The Chief of the 23rd Chapel Explorer’s Club announced Sunday that a wreath would be presented to their heroes.

Helijets are the backbone of Vekllei’s domestic air fleet. Not only are they employed in broad capacities for work, but also form a fleet of ‘air busses’ for public transport in Vekllei’s three largest districts: the Capital, Montre, and Copette. They depart from the roofs of large buildings, usually offices or department stores, and shuttle passengers to express destinations like airports or cosmodromes.

They come in many forms and are manufactured by several companies in Vekllei, including the famous Ramoin-Dupont Aircraft Company and Vekllei National Aerocraft Factories, but most usually maintain flight through multiple turbojets attached to their sides and are propulsed by horizontal turbojets atop the stabilisers. By 2070, almost all are nuclear and use similar sunburst-style direct-air-cooled reactors found in Vekllei’s nuclear fighters.

The ones pictured here are Fire Jets, used usually for personnel transport and rescue operations, but can also be fitted with large water tanks for fighting bush and chemical fires.

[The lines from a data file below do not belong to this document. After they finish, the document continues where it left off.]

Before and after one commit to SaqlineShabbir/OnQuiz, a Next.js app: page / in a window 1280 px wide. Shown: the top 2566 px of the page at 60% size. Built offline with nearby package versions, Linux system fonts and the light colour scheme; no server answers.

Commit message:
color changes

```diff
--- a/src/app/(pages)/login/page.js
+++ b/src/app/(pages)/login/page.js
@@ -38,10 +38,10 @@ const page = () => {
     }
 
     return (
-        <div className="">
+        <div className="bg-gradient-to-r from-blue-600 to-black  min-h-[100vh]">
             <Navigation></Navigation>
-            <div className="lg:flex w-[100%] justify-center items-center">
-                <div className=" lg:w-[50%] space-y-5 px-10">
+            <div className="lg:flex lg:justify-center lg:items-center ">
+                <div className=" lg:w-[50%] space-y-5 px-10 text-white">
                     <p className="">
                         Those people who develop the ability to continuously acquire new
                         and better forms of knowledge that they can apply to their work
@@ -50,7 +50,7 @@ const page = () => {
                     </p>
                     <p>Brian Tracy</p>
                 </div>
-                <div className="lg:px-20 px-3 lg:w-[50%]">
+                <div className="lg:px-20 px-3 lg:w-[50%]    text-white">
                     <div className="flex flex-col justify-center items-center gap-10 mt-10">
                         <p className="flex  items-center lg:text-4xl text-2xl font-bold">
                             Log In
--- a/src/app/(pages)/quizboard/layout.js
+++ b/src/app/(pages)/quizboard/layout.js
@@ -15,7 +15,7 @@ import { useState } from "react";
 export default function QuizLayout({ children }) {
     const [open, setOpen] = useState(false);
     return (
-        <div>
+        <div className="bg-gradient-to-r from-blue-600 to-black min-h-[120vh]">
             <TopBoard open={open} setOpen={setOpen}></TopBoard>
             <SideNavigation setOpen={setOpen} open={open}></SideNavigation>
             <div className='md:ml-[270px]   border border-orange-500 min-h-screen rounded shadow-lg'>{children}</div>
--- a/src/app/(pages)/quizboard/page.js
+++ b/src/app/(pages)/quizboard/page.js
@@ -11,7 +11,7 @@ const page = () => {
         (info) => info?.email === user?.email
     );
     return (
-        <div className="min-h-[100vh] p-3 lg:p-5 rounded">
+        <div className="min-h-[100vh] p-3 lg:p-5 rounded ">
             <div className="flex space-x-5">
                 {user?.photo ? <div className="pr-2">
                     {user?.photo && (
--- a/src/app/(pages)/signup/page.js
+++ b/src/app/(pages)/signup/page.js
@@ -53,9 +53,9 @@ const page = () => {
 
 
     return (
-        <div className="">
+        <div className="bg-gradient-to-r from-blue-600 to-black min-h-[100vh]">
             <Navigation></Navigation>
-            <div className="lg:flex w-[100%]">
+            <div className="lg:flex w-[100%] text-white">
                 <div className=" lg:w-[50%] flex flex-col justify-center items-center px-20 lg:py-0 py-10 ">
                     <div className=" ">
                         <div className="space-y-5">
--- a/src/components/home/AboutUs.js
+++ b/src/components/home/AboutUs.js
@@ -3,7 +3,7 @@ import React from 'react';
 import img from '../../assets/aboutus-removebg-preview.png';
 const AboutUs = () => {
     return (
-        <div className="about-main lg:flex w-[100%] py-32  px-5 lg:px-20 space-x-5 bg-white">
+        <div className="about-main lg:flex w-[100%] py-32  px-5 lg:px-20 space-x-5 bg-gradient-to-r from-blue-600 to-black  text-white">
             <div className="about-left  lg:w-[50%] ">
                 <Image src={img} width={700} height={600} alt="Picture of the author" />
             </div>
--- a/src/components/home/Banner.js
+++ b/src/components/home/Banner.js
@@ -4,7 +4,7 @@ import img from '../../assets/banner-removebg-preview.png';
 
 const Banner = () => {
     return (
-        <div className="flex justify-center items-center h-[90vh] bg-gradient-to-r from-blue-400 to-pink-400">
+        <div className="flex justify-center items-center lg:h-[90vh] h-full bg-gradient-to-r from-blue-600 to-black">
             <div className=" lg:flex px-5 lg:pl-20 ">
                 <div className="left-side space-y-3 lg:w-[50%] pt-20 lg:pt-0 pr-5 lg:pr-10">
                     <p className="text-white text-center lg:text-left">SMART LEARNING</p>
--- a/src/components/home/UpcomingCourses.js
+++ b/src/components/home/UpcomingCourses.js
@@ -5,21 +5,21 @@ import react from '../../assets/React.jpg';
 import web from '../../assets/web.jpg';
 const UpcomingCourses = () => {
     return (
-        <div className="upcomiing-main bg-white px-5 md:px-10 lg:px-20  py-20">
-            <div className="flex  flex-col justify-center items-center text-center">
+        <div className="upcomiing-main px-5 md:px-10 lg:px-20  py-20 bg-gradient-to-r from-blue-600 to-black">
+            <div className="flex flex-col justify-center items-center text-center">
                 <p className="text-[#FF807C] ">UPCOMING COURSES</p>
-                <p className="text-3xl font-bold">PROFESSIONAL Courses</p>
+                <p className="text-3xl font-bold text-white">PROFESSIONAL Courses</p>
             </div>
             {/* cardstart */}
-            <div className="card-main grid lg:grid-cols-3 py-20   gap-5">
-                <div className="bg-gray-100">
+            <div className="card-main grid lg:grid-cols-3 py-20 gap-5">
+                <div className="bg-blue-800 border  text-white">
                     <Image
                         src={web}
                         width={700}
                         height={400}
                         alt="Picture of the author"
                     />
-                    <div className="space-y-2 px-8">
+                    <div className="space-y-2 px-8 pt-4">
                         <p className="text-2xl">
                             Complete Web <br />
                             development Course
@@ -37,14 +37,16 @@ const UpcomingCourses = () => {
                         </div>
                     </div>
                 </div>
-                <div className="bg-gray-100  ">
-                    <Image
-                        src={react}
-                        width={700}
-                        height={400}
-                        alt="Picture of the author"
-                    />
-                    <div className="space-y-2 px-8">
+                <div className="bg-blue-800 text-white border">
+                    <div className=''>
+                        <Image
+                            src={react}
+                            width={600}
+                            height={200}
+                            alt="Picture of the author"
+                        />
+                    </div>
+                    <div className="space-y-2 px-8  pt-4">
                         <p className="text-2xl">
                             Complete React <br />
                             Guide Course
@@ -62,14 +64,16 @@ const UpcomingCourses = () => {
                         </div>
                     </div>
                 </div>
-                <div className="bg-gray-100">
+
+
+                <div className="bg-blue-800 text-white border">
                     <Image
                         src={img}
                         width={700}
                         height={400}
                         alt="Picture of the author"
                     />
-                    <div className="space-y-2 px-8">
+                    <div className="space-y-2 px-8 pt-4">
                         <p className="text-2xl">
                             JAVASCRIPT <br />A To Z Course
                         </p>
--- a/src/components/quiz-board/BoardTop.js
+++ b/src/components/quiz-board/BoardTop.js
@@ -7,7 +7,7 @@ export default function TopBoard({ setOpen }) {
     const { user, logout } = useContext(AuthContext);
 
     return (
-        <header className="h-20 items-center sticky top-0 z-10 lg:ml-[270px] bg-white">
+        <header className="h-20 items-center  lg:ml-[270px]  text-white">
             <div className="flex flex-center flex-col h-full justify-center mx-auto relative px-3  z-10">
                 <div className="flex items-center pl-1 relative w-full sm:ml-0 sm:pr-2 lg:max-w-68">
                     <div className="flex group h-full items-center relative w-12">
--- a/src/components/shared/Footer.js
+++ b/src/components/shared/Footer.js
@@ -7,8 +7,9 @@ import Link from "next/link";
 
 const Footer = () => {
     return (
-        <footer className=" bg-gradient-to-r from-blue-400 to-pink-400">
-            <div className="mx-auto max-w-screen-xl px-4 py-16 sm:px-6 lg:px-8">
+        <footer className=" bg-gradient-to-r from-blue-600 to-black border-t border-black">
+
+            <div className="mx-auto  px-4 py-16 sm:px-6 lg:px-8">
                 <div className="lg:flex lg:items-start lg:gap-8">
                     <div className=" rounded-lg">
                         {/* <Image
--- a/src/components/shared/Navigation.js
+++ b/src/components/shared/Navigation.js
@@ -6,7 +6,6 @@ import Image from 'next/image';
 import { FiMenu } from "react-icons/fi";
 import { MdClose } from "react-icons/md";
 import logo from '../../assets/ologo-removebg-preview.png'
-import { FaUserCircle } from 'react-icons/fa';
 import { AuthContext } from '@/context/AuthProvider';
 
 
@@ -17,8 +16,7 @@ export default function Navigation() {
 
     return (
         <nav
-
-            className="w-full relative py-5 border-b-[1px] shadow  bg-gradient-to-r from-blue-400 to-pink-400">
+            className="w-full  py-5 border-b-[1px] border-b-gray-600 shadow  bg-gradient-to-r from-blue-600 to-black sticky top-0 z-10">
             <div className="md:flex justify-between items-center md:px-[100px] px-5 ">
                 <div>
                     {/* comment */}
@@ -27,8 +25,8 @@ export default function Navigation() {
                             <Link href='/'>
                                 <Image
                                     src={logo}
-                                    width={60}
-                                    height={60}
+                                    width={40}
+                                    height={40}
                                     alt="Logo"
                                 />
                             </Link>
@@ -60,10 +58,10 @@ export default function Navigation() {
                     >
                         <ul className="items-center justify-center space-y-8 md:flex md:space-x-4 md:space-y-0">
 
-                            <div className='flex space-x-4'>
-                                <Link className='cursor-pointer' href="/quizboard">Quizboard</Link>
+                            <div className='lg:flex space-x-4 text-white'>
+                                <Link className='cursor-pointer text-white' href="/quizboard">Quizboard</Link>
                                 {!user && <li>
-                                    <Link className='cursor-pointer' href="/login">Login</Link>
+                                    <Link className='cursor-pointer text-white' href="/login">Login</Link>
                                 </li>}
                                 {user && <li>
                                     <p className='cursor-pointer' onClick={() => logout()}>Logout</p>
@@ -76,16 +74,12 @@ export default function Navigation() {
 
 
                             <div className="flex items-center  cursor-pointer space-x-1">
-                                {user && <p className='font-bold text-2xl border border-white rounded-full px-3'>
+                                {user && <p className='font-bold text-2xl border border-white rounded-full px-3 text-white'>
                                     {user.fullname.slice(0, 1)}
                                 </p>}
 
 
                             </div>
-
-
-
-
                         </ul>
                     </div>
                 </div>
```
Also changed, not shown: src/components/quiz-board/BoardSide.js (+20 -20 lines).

Although rotors are still used on some aircraft, most of the world has decided helijets are the future, and Vekllei, hardly coy around glamorous technologies, has followed suit.